▶ _Instructions to follow_: All entries must be returned precisely as they appear.

*** Opening Data for the task ***

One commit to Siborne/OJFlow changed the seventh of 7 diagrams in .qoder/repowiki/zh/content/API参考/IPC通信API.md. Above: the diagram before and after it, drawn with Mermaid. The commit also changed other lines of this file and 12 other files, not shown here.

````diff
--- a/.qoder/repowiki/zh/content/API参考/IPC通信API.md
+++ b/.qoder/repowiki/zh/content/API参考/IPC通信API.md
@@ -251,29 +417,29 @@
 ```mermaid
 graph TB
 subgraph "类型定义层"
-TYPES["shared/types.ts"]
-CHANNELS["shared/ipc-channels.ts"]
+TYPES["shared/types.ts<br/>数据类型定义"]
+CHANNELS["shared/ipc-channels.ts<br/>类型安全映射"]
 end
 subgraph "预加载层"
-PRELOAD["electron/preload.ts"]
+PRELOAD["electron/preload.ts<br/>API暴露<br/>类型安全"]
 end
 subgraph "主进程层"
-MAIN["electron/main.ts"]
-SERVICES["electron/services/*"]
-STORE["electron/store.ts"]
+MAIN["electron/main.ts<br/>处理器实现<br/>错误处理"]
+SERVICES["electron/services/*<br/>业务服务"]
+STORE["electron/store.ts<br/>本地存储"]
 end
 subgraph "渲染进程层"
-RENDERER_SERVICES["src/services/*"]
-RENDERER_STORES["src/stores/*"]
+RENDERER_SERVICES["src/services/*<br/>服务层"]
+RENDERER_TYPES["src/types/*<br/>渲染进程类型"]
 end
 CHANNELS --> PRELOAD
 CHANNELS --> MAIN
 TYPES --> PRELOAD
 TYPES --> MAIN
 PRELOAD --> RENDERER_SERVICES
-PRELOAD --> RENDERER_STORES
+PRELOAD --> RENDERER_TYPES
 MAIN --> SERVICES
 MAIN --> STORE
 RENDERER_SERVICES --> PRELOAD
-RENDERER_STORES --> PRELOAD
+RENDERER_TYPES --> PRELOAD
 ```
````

*** Closing Data for the task ***

▶ _Task solution_:
One commit to Siborne/OJFlow changed the seventh of 7 diagrams in .qoder/repowiki/zh/content/API参考/IPC通信API.md. Above: the diagram before and after it, drawn with Mermaid. The commit also changed other lines of this file and 12 other files, not shown here.

````diff
--- a/.qoder/repowiki/zh/content/API参考/IPC通信API.md
+++ b/.qoder/repowiki/zh/content/API参考/IPC通信API.md
@@ -251,29 +417,29 @@
 ```mermaid
 graph TB
 subgraph "类型定义层"
-TYPES["shared/types.ts"]
-CHANNELS["shared/ipc-channels.ts"]
+TYPES["shared/types.ts<br/>数据类型定义"]
+CHANNELS["shared/ipc-channels.ts<br/>类型安全映射"]
 end
 subgraph "预加载层"
-PRELOAD["electron/preload.ts"]
+PRELOAD["electron/preload.ts<br/>API暴露<br/>类型安全"]
 end
 subgraph "主进程层"
-MAIN["electron/main.ts"]
-SERVICES["electron/services/*"]
-STORE["electron/store.ts"]
+MAIN["electron/main.ts<br/>处理器实现<br/>错误处理"]
+SERVICES["electron/services/*<br/>业务服务"]
+STORE["electron/store.ts<br/>本地存储"]
 end
 subgraph "渲染进程层"
-RENDERER_SERVICES["src/services/*"]
-RENDERER_STORES["src/stores/*"]
+RENDERER_SERVICES["src/services/*<br/>服务层"]
+RENDERER_TYPES["src/types/*<br/>渲染进程类型"]
 end
 CHANNELS --> PRELOAD
 CHANNELS --> MAIN
 TYPES --> PRELOAD
 TYPES --> MAIN
 PRELOAD --> RENDERER_SERVICES
-PRELOAD --> RENDERER_STORES
+PRELOAD --> RENDERER_TYPES
 MAIN --> SERVICES
 MAIN --> STORE
 RENDERER_SERVICES --> PRELOAD
-RENDERER_STORES --> PRELOAD
+RENDERER_TYPES --> PRELOAD
 ```
````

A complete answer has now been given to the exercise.